■ **THE TASK**
Below are entries; count the lines among them that contain the word "biriyani", and give only the count.

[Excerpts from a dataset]
* * *

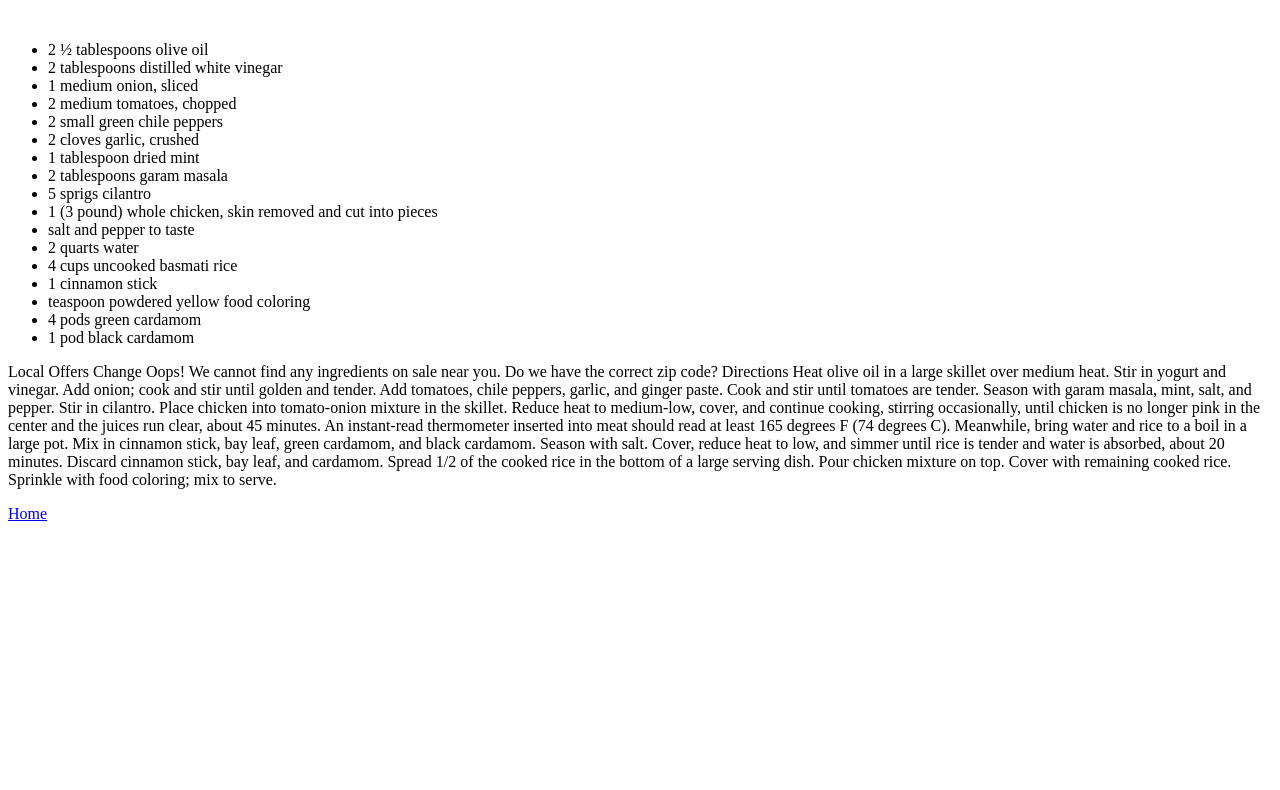
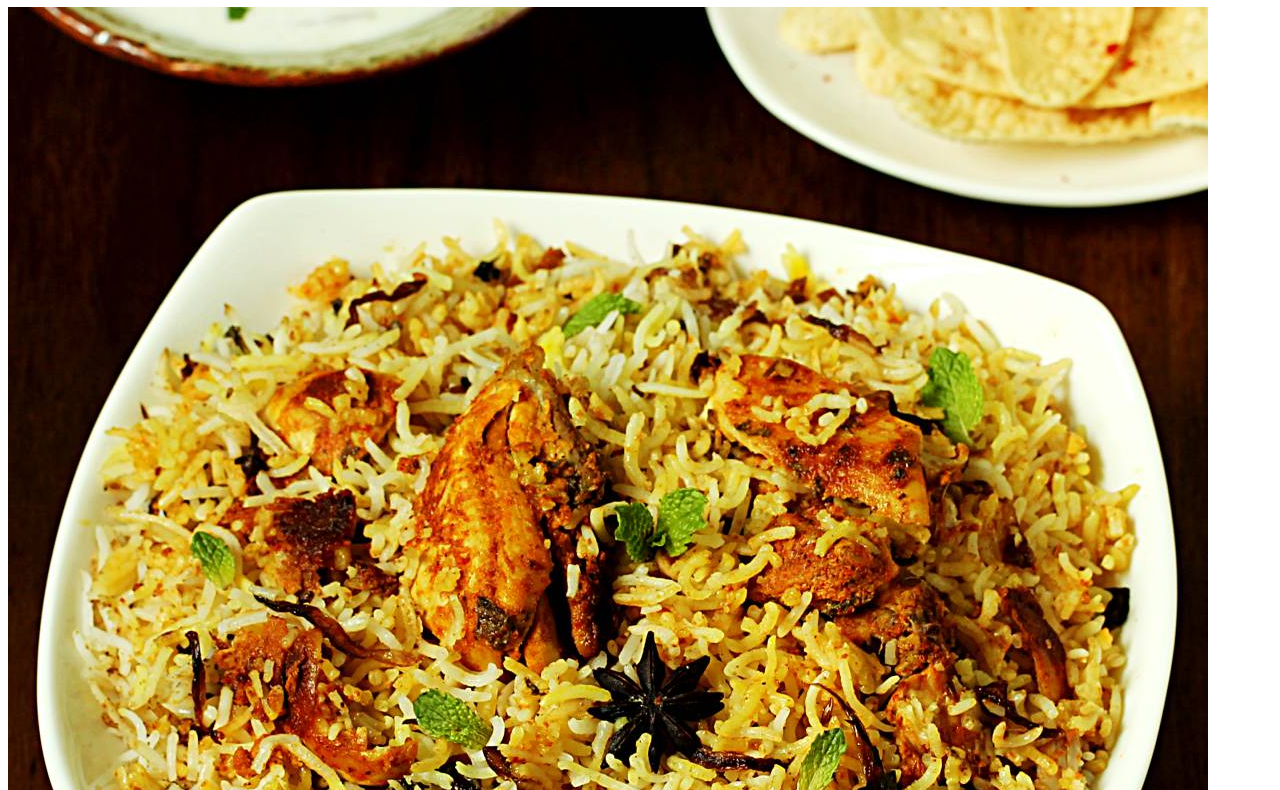
Before and after one commit to fawaaazi/odin-recipie, a plain HTML site: page recipie/biriyani.html in a window 1280 px wide. Shown: the part 73-863 px from the top of the page. Before the commit the page ends 800 px from the top, so only its background shows below. Drawn offline with Linux system fonts and the light colour scheme; the site is published under a folder, as on GitHub Pages, so addresses that start at the root find nothing.

Commit message:
resolved error of image not showing up

```diff
--- a/recipie/biriyani.html
+++ b/recipie/biriyani.html
@@ -7,7 +7,7 @@
 </head>
 <body>
     <h1>biriyani</h1>
-    <img src="/images/biriyani.jpg" alt="">
+    <img src="../images/biriyani.jpg" alt="">
     <p>
         <ul>
             <li>2 ½ tablespoons olive oil</li>
```
Also changed, not shown: recipie/mandhi.html (+1 -1 lines).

* * *

■ **REPLY**
6